I'm assuming by Legal FAQ you're referring to the previously asked questions page https://www.apache.org/legal/resolved

In that page, LGPL is bundled into the same Cat-X as Amazon Software License.  We recently established that it was OK to use Amazon Software License.

Second, in the case i have, the LPGL dependency is not included in the product.  If you were to use maven, ivy, etc to download the convenience binary dependency it would include its transitive dependencies as separate downloads.  Its not packaged as part of the binary product.

In addition, when I think of product in the realm of Apache, I'm thinking of the source code release.  I'm not sure if there's another definition we use.  There would be no LGPL source code in the product.

On Fri, Dec 2, 2016 at 9:01 AM Apache <ralph.goers@dslextreme.com> wrote:
This is answered on the legal FAQ.  The one point you are missing is: will the majority of your users want to use the optional dependency?
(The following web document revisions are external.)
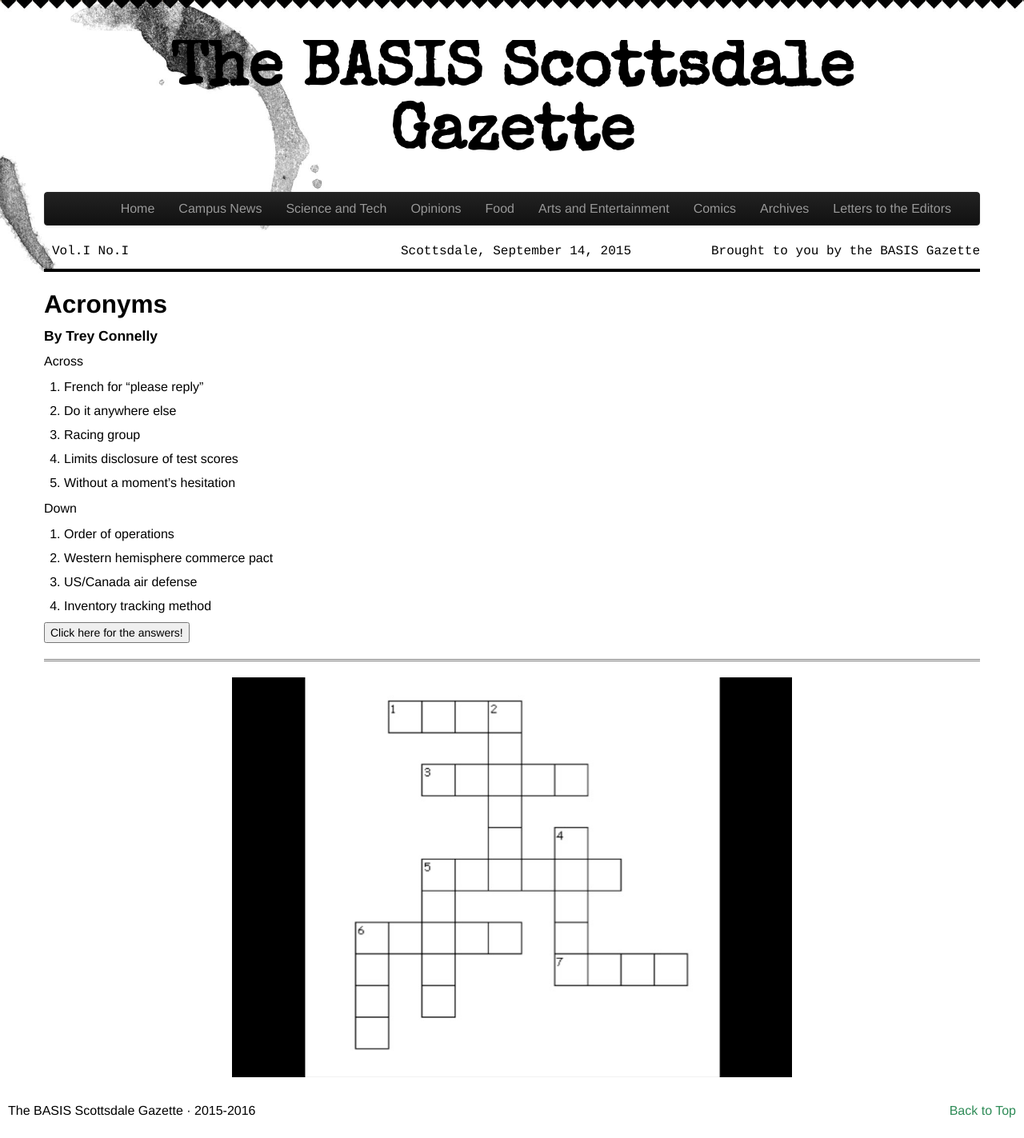
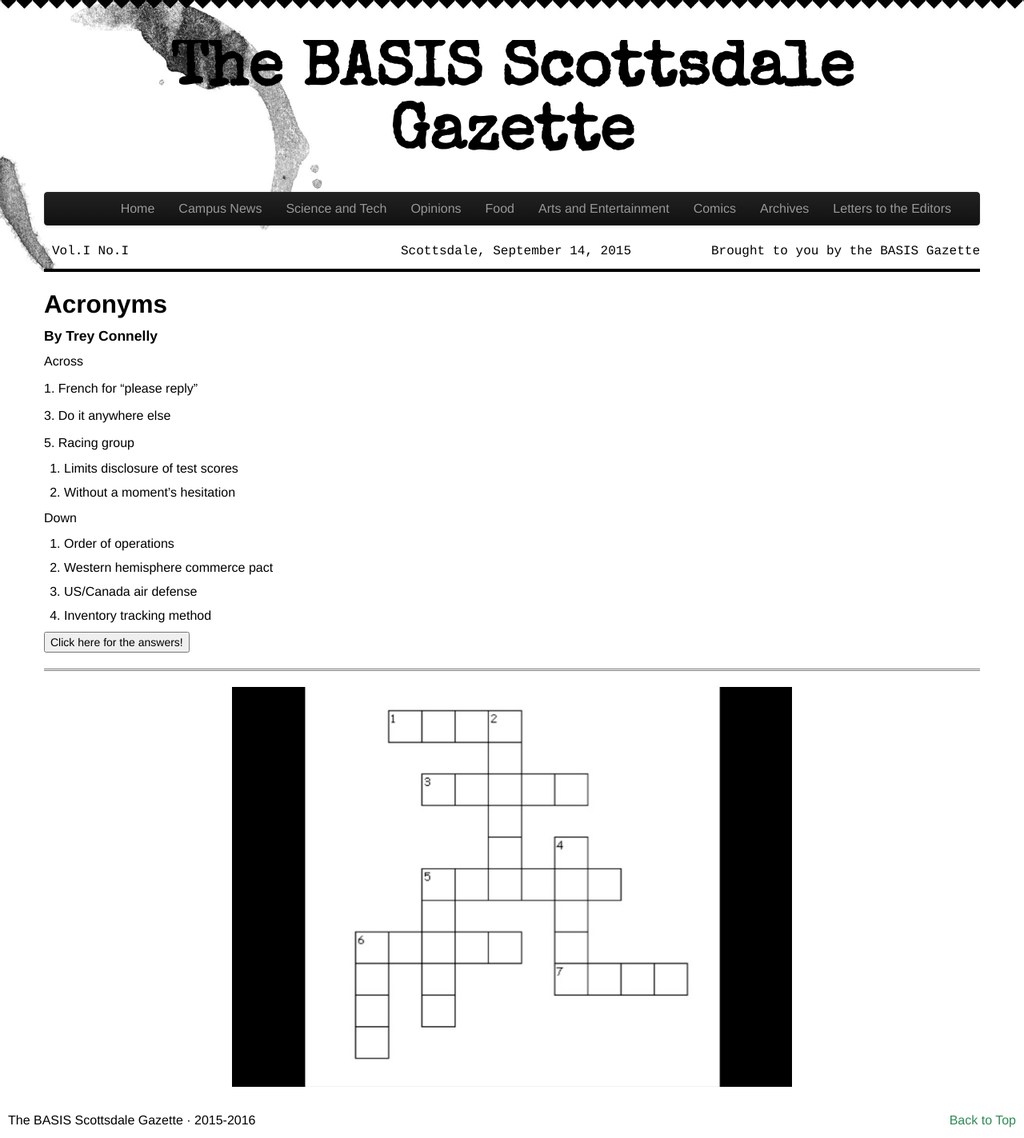
Before and after one commit to Awake99/Awake99.github.io, a Jekyll site: the page built from comics/_posts/2015-11-09-acronyms.md, in a window 1280 px wide. Shown: the whole page at 80% size. Built offline with Jekyll 4.4.1, drawn with Linux system fonts in a browser that asks for light colours; nearby versions of some CDN libraries.

Commit message:
Comic testing

```diff
--- a/comics/_posts/2015-11-09-acronyms.md
+++ b/comics/_posts/2015-11-09-acronyms.md
@@ -10,11 +10,11 @@ excerpt: "Try out this crossword puzzle!"
 
 Across
 
-1. French for “please reply”
+<p> 1. French for “please reply” </p>
 
-3. Do it anywhere else
+<p> 3. Do it anywhere else </p>
 
-5. Racing group
+<p> 5. Racing group </p>
 
 6. Limits disclosure of test scores
 
```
If they do then it may not really be all that optional.

Ralph

On Nov 29, 2016, at 12:51 PM, John D. Ament <johndament@apache.org> wrote:
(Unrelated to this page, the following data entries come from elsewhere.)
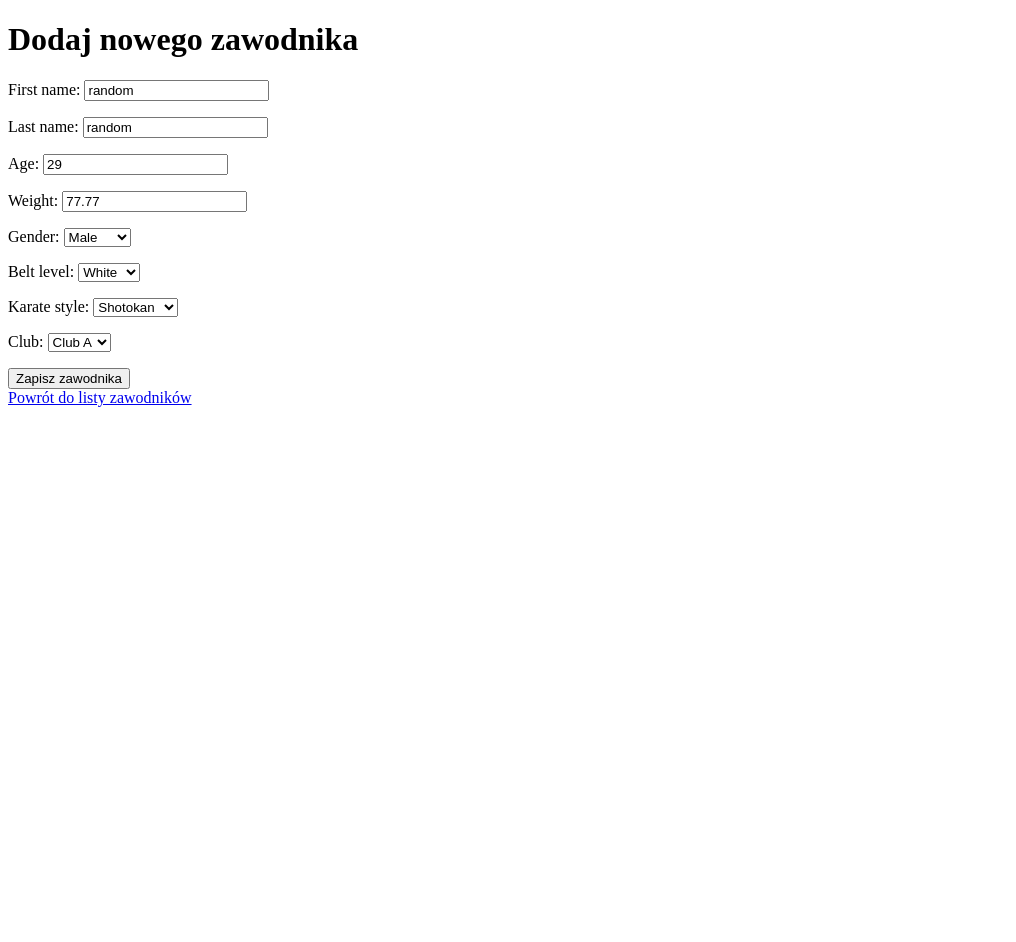
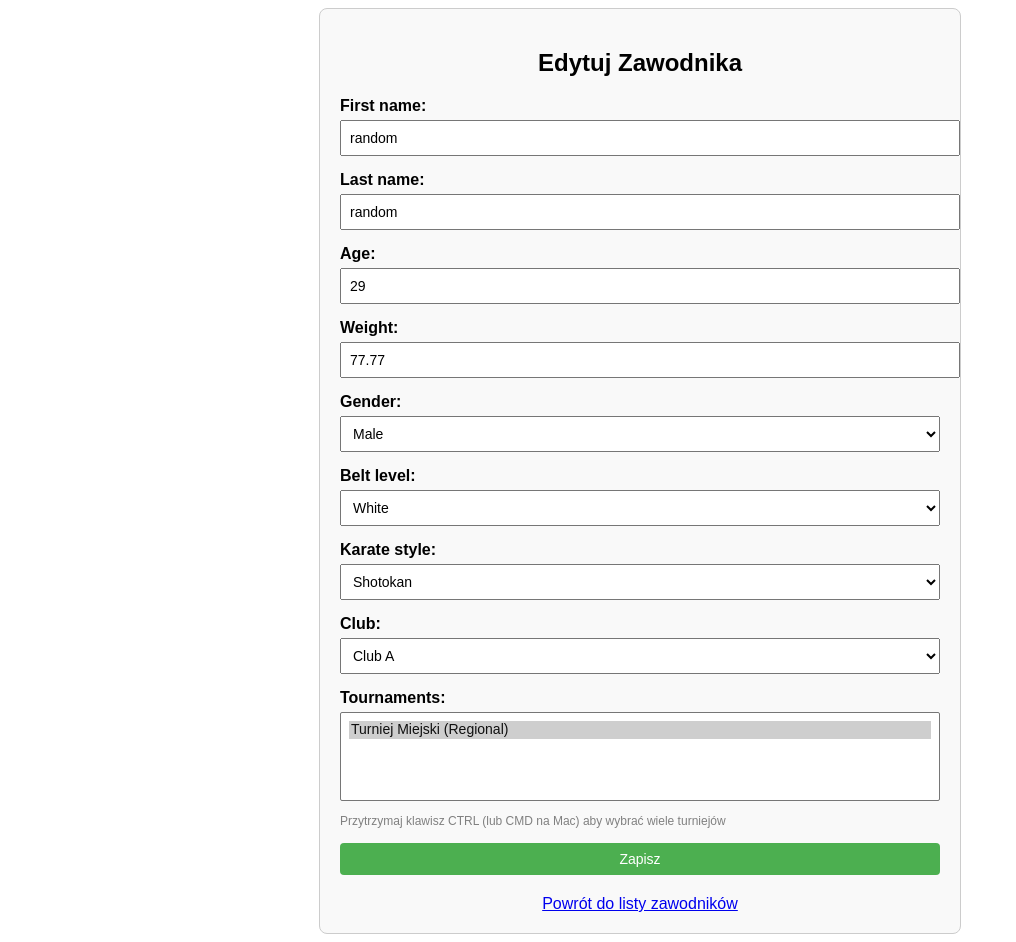
Before and after one commit to Lirojo/TurniejKarate, a Django app: page /athletes/1/edit/ in a window 1280 px wide. Shown: the whole page, without its empty margins (0-1016 px from the left). Before the commit the page ends 407 px from the top, so only its background shows below. Run offline with Django 5.2, Linux system fonts and the light colour scheme; data comes from the database, SQL or seed files in the repository; both versions use the stored data as it was after the commit.

Commit message:
Turniej kategorie co 5 kg

```diff
--- a/ProjektKoncowy/urls.py
+++ b/ProjektKoncowy/urls.py
@@ -16,7 +16,7 @@ Including another URLconf
 """
 from django.contrib import admin
 from django.urls import path
-from TurniejKarate.views import HomeView, AthleteListView, AthleteCreateView, AthleteUpdateView, AthleteDeleteView
+from TurniejKarate.views import HomeView, AthleteListView, AthleteCreateView, AthleteUpdateView, AthleteDeleteView, TournamentView
 
 urlpatterns = [
     path('admin/', admin.site.urls),
@@ -25,4 +25,6 @@ urlpatterns = [
     path('athletes/add/', AthleteCreateView.as_view(), name='athlete_create'),
     path('athletes/<int:pk>/edit/', AthleteUpdateView.as_view(), name='athlete_update'),  # Widok edytowania
     path('athletes/<int:pk>/delete/', AthleteDeleteView.as_view(), name='athlete_delete'),  # Widok usuwania
+    path('tournament/', TournamentView.as_view(), name='tournament'),  # Strona turniejowa
+
 ]
--- a/TurniejKarate/models.py
+++ b/TurniejKarate/models.py
@@ -45,6 +45,7 @@ class Athlete(models.Model):
     belt_level = models.CharField(max_length=10, choices=BELT_LEVELS)
     karate_style = models.CharField(max_length=20, choices=KARATE_STYLES)
     club = models.ForeignKey(Club, on_delete=models.CASCADE, null=False)
+    tournaments = models.ManyToManyField('Tournament', related_name='athletes', blank=True)
 
     def __str__(self):
         return f"{self.first_name} {self.last_name} - {self.belt_level.capitalize()} Belt ({self.karate_style.capitalize()})"
@@ -65,3 +66,40 @@ class Coach(models.Model):
     class Meta:
         verbose_name = "Coach"
         verbose_name_plural = "Coaches"
+
+
+from django.db import models
+
+
+class Tournament(models.Model):
+    TOURNAMENT_TYPES = [
+        ('CHAMPIONSHIP', 'Championship'),
+        ('REGIONAL', 'Regional'),
+        ('CLUB', 'Club Tournament'),
+    ]
+
+    name = models.CharField(max_length=100)
+    type = models.CharField(max_length=20, choices=TOURNAMENT_TYPES, default='CLUB')
+    date = models.DateField()
+
+    def __str__(self):
+        return f"{self.name} ({self.get_type_display()})"
+
+
+class Round(models.Model):
+    tournament = models.ForeignKey(Tournament, on_delete=models.CASCADE, related_name='rounds')
+    athlete1 = models.ForeignKey('Athlete', on_delete=models.CASCADE, related_name='rounds_as_athlete1')
+    athlete2 = models.ForeignKey('Athlete', on_delete=models.CASCADE, related_name='rounds_as_athlete2')
+    winner = models.ForeignKey('Athlete', on_delete=models.SET_NULL, null=True, blank=True, related_name='rounds_won')
+    round_number = models.PositiveIntegerField()
+
+    def set_winner(self, winner_athlete):
+        """Ustaw zwycięzcę rundy"""
+        if winner_athlete == self.athlete1 or winner_athlete == self.athlete2:
+            self.winner = winner_athlete
+            self.save()
+        else:
+            raise ValueError("Winner must be one of the athletes in the round.")
+
+    def __str__(self):
+        return f"Round {self.round_number} - {self.athlete1} vs {self.athlete2} (Winner: {self.winner})"
--- a/TurniejKarate/views.py
+++ b/TurniejKarate/views.py
@@ -1,6 +1,7 @@
 from django.urls import reverse_lazy
-from django.views.generic import TemplateView, ListView, CreateView, UpdateView, DeleteView
-from .models import Athlete
+from django.views.generic import TemplateView, ListView, CreateView, UpdateView, DeleteView, DetailView
+from .models import Athlete, Tournament, Round
+
 
 class HomeView(TemplateView):
     template_name = 'home.html'  # Ścieżka do szablonu strony głównej
@@ -11,19 +12,55 @@ class AthleteListView(ListView):
     template_name = 'athlete_list.html'  # Ścieżka do szablonu listy zawodników
     context_object_name = 'athletes'  # Nazwa, pod którą lista zawodników będzie dostępna w szablonie
 
+
 class AthleteCreateView(CreateView):
     model = Athlete
     template_name = 'athlete_form.html'  # Szablon formularza do dodawania zawodnika
-    fields = ['first_name', 'last_name', 'age', 'weight', 'gender', 'belt_level', 'karate_style', 'club']
+    fields = ['first_name', 'last_name', 'age', 'weight', 'gender', 'belt_level', 'karate_style', 'club', 'tournaments']
     success_url = reverse_lazy('athlete_list')  # Po dodaniu zawodnika wracamy na listę zawodników
+
 
 class AthleteUpdateView(UpdateView):
     model = Athlete
     template_name = 'athlete_form.html'  # Użyjemy tego samego szablonu co dla tworzenia zawodnika
-    fields = ['first_name', 'last_name', 'age', 'weight', 'gender', 'belt_level', 'karate_style', 'club']
+    fields = ['first_name', 'last_name', 'age', 'weight', 'gender', 'belt_level', 'karate_style', 'club', 'tournaments']
     success_url = reverse_lazy('athlete_list')  # Po zapisaniu zmian wracamy na listę zawodników
+
 
 class AthleteDeleteView(DeleteView):
     model = Athlete
     template_name = 'athlete_confirm_delete.html'  # Szablon do potwierdzenia usunięcia zawodnika
     success_url = reverse_lazy('athlete_list')  # Po usunięciu wracamy na listę zawodników
+
+
+class TournamentView(TemplateView):
+    template_name = 'tournament.html'
+
+    def get_context_data(self, **kwargs):
+        context = super().get_context_data(**kwargs)
+
+        # Pobieramy wszystkie turnieje
+        tournaments = Tournament.objects.all()
+        context['tournaments'] = tournaments
+
+        # Grupa zawodników z turnieju, podzieleni na płeć i kategorię wagową
+        male_athletes = Athlete.objects.filter(gender='M').order_by('weight')
+        female_athletes = Athlete.objects.filter(gender='F').order_by('weight')
+
+        # Funkcja do podziału zawodników na kategorie wagowe co 5kg
+        def group_by_weight(athletes):
+            categories = {}
+            for athlete in athletes:
+                # Zaokrąglamy wagę do najbliższej liczby całkowitej, będącej wielokrotnością 5
+                weight_category = (athlete.weight // 5) * 5
+                category_key = f'{weight_category}-{weight_category + 5}kg'
+                if category_key not in categories:
+                    categories[category_key] = []
+                categories[category_key].append(athlete)
+            return categories
+
+        # Tworzymy kategorie wagowe dla mężczyzn i kobiet
+        context['male_categories'] = group_by_weight(male_athletes)
+        context['female_categories'] = group_by_weight(female_athletes)
+
+        return context
--- a/templates/athlete_form.html
+++ b/templates/athlete_form.html
@@ -1,18 +1,105 @@
-<!-- athlete_form.html -->
 <!DOCTYPE html>
 <html lang="pl">
 <head>
     <meta charset="UTF-8">
-    <meta name="viewport" content="width=device-width, initial-scale=1.0">
-    <title>Dodaj Zawodnika</title>
+    <title>{% if form.instance.pk %}Edytuj Zawodnika{% else %}Dodaj Nowego Zawodnika{% endif %}</title>
+    <style>
+        body {
+            font-family: Arial, sans-serif;
+        }
+        .form-container {
+            max-width: 600px;
+            margin: 0 auto;
+            padding: 20px;
+            border: 1px solid #ccc;
+            border-radius: 8px;
+            background-color: #f9f9f9;
+        }
+        .form-container h2 {
+            text-align: center;
+        }
+        .form-group {
+            margin-bottom: 15px;
+        }
+        .form-group label {
+            display: block;
+            font-weight: bold;
+            margin-bottom: 5px;
+        }
+        .form-group input, .form-group select, .form-group button {
+            width: 100%;
+            padding: 8px;
+            font-size: 14px;
+        }
+        .form-group button {
+            background-color: #4CAF50;
+            color: white;
+            border: none;
+            border-radius: 4px;
+            cursor: pointer;
+        }
+        .form-group button:hover {
+            background-color: #45a049;
+        }
+        .back-link {
+            display: block;
+            text-align: center;
+            margin-top: 20px;
+        }
+    </style>
 </head>
 <body>
-    <h1>Dodaj nowego zawodnika</h1>
-    <form method="post">
-        {% csrf_token %}
-        {{ form.as_p }}
-        <button type="submit">Zapisz zawodnika</button>
-    </form>
-    <a href="{% url 'athlete_list' %}">Powrót do listy zawodników</a>
+    <div class="form-container">
+        <h2>{% if form.instance.pk %}Edytuj Zawodnika{% else %}Dodaj Nowego Zawodnika{% endif %}</h2>
+
+        <form method="post">
+            {% csrf_token %}
+            <div class="form-group">
+                {{ form.first_name.label_tag }}
+                {{ form.first_name }}
+            </div>
+            <div class="form-group">
+                {{ form.last_name.label_tag }}
+                {{ form.last_name }}
+            </div>
+            <div class="form-group">
+                {{ form.age.label_tag }}
+                {{ form.age }}
+            </div>
+            <div class="form-group">
+                {{ form.weight.label_tag }}
+                {{ form.weight }}
+            </div>
+            <div class="form-group">
+                {{ form.gender.label_tag }}
+                {{ form.gender }}
+            </div>
+            <div class="form-group">
+                {{ form.belt_level.label_tag }}
+                {{ form.belt_level }}
+            </div>
+            <div class="form-group">
+                {{ form.karate_style.label_tag }}
+                {{ form.karate_style }}
+            </div>
+            <div class="form-group">
+                {{ form.club.label_tag }}
+                {{ form.club }}
+            </div>
+            <div class="form-group">
+                {{ form.tournaments.label_tag }}
+                {{ form.tournaments }}
+                <p style="font-size: 12px; color: gray;">Przytrzymaj klawisz CTRL (lub CMD na Mac) aby wybrać wiele turniejów</p>
+            </div>
+
+            <div class="form-group">
+                <button type="submit">Zapisz</button>
+            </div>
+        </form>
+
+        <div class="back-link">
+            <a href="{% url 'athlete_list' %}">Powrót do listy zawodników</a>
+        </div>
+    </div>
 </body>
 </html>
```
Also changed, not shown: templates/home.html (+8 -4 lines), templates/tournament.html (added, +87 -0 lines), TurniejKarate/migrations/0002_tournament_round.py (added), TurniejKarate/migrations/0003_athlete_tournaments.py (added), db.sqlite3.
Hi,

I raised this legal ticket https://issues.apache.org/jira/browse/LEGAL-280 due to the outcome of a recent discussion around the Amazon Software LIcense, which was deemed OK for optional dependencies specifically designed for use within AWS.

I'd like to know if this can be expanded to handle any Cat-X dependency or if its something special about the ASL's field of use restriction that allows it? for instance, if I have source code fully apache licensed that compiles against a dynamically linked LGPL library, can that source code be distributed, and can I produce binaries that are non-inclusive of those LGPL libraries as long as:

- Its clear to the user they need to pull in the LGPL dependency
- Its an optional module - its adding something specifically around that LGPL library's usage.

John